Time to reshoot a pair of pants for Orvis’s U.K. women’s catalog. The company had planned to use the photo from the U.S. catalog but realized at the last minute that the U.K. book will feature the pull-on version of the pants, rather than the fly-front style shown in the American catalog. The shot should be an easy one — but the pleats keep popping up. Kerr smoothes them down as much as she can, and she and Van Amburgh finally get an image they’re happy with.

1:45 P.M.

Lunch for has yet to arrive, though it was ordered nearly an hour ago. Kerr and Van Amburgh joke about fainting from hunger. Next door, Warren and Goldman are still working on their reshoots. A mint-green dog sweater for Orvis’s Dog Book had been shot on a model (of the four-legged variety), but Warren’s bosses felt it looked a little tight on the dog wearing it. So Warren and Goldman are working on an accompanying closeup silhouette shot of the sweater. Warren gently dabs off dust particles and lint from the items before they are set in front of the camera.

Proofing of the photos taken today will be done via soft proofing, says Van Amburgh, sitting in front of one of the studio computers, demonstrating the process that the art director will need to go through to access the proofs. Within 48 hours of receiving the final, approved proofs from the cataloger, the book will go to press, he says.

2:00 P.M.

Lunch finally arrives. The hungry teams munch on salads and deli sandwiches on a round table adjacent to a galley kitchen in the first photo studio. Everyone eyes the box of oversize chocolate-chip cookies.

2:30 P.M.

Warren and Goldman are headed back to the studio for more shooting, but Kerr, who skipped lunch in order to leave early, is heading out. Multichannel Merchant, too, decides it’s time to take off. It’s been no day at the races, but we’re grateful for this inside peek at the production process. And now we know why those Orvis catalogs always look so good.

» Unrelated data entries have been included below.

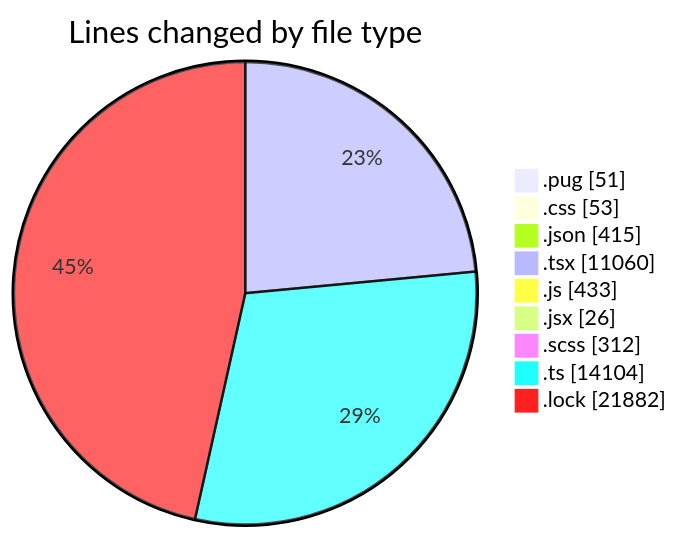
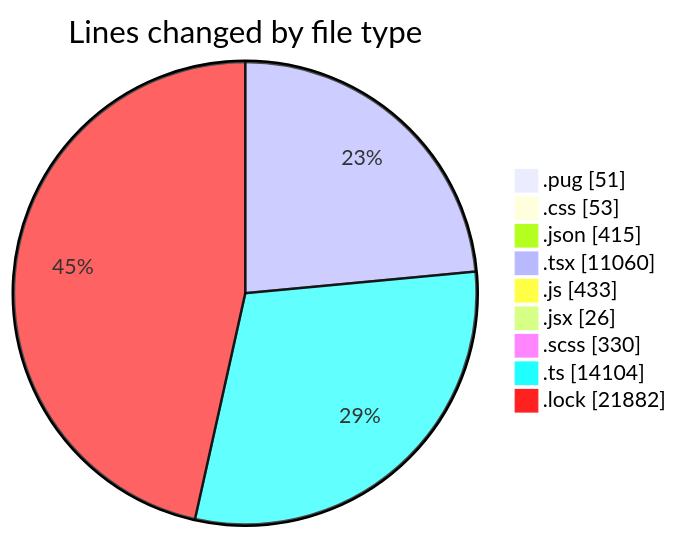
The first of 2 diagrams in 2025-11-06/cda/README.md (momahboobian/code-tracking), drawn with Mermaid before and after one commit. The commit also changed other lines of this file and 1 other file, not shown here.

````diff
--- a/2025-11-06/cda/README.md
+++ b/2025-11-06/cda/README.md
@@ -52,13 +52,13 @@
 ```mermaid
 pie showData
 title Lines changed by file type
 ".pug" : 51
 ".css" : 53
 ".json" : 415
 ".tsx" : 11060
 ".js" : 433
 ".jsx" : 26
-".scss" : 312
+".scss" : 330
 ".ts" : 14104
 ".lock" : 21882
 ```
````
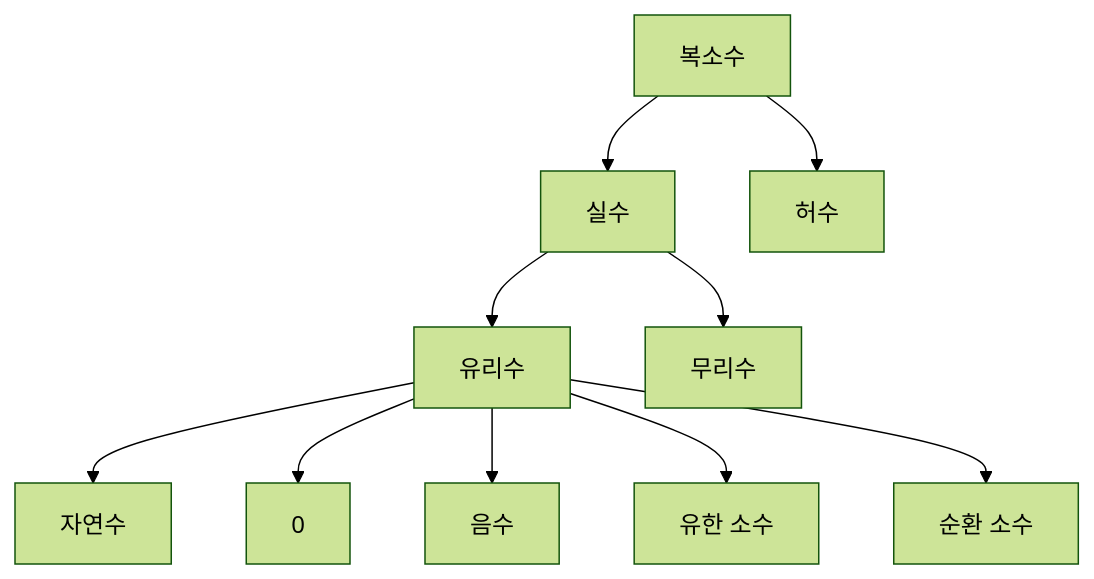
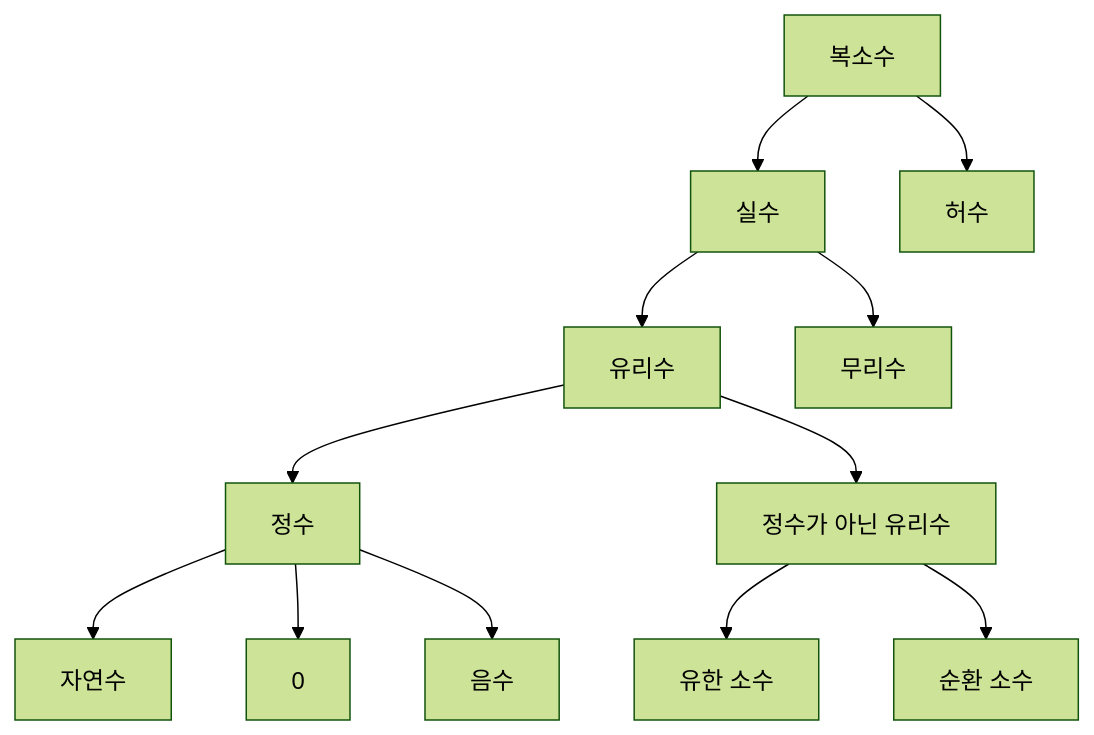
Before and after one commit to answeredbyablemind/answeredbyablemind.github.io: the diagram in _posts/2019-06-15-허수의 존재 의미에 대하여.md, drawn with Mermaid (forest theme).

Commit message:
Update 2019-06-15-허수의 존재 의미에 대하여.md

````diff
--- a/_posts/2019-06-15-허수의 존재 의미에 대하여.md
+++ b/_posts/2019-06-15-허수의 존재 의미에 대하여.md
@@ -14,12 +14,14 @@
 ```mermaid
 graph TD
   A[복소수]--> B[실수];
   A--> C[허수];
   B--> D[유리수];
   B--> E[무리수];
-  D--> F[자연수];
-  D--> G[0];
-  D--> H[음수];
-  D--> I[유한 소수];
-  D--> J[순환 소수];
+  D--> K[정수]
+  K--> F[자연수];
+  K--> G[0];
+  K--> H[음수];
+  D--> L[정수가 아닌 유리수]
+  L--> I[유한 소수];
+  L--> J[순환 소수];
 ```
````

Saddle up

Saddle-stitching, or stapling, is the preferred binding method for Quad/Graphics’ catalog clients, says Jeff Nettesheim, pressroom manager for the company’s Saratoga Springs, NY, production facility. The plant has 22 saddle-stitchers but only four perfect-binding machines, which create a catalog spine by gluing pages together.

Indeed, most catalogs today are saddle-stitched rather than perfect-bound, says Jim Willms, vice president of production planning for Menomonee Falls, WI-based printer Arandell Corp. About 75% of his company’s clients, all of whom are catalogers, use saddle-stitching. Some catalogers feel that most customers are accustomed to the look of a catalog that has been stapled rather than glued together with a spine, Willms says.

Then, too, perfect-binding is more expensive. “I can’t put a dollar amount as far as how much more expensive perfect-binding is compared with saddle-stitching,” says Willms. “I will say that the perfect-binding equipment is more expensive, which would make the hourly rate higher to pay for the equipment.”

Closing the loop

About 75% of catalogers printing with Quad/Graphics request that a representative be present for a live color check on press, says vice president of manufacturing Tom Frankowski. The number requesting this service has dwindled, he says, due to the implementation at all of its facilities of close-loop color control systems. These use a moving camera installed inside the press to continuously monitor the mechanics of printing that contribute to color accuracy, including ink and color density, print contrast, and hue, he explains. Monitors located directly above every printing press at the plant show live measurements of each of these characteristics to press technicians.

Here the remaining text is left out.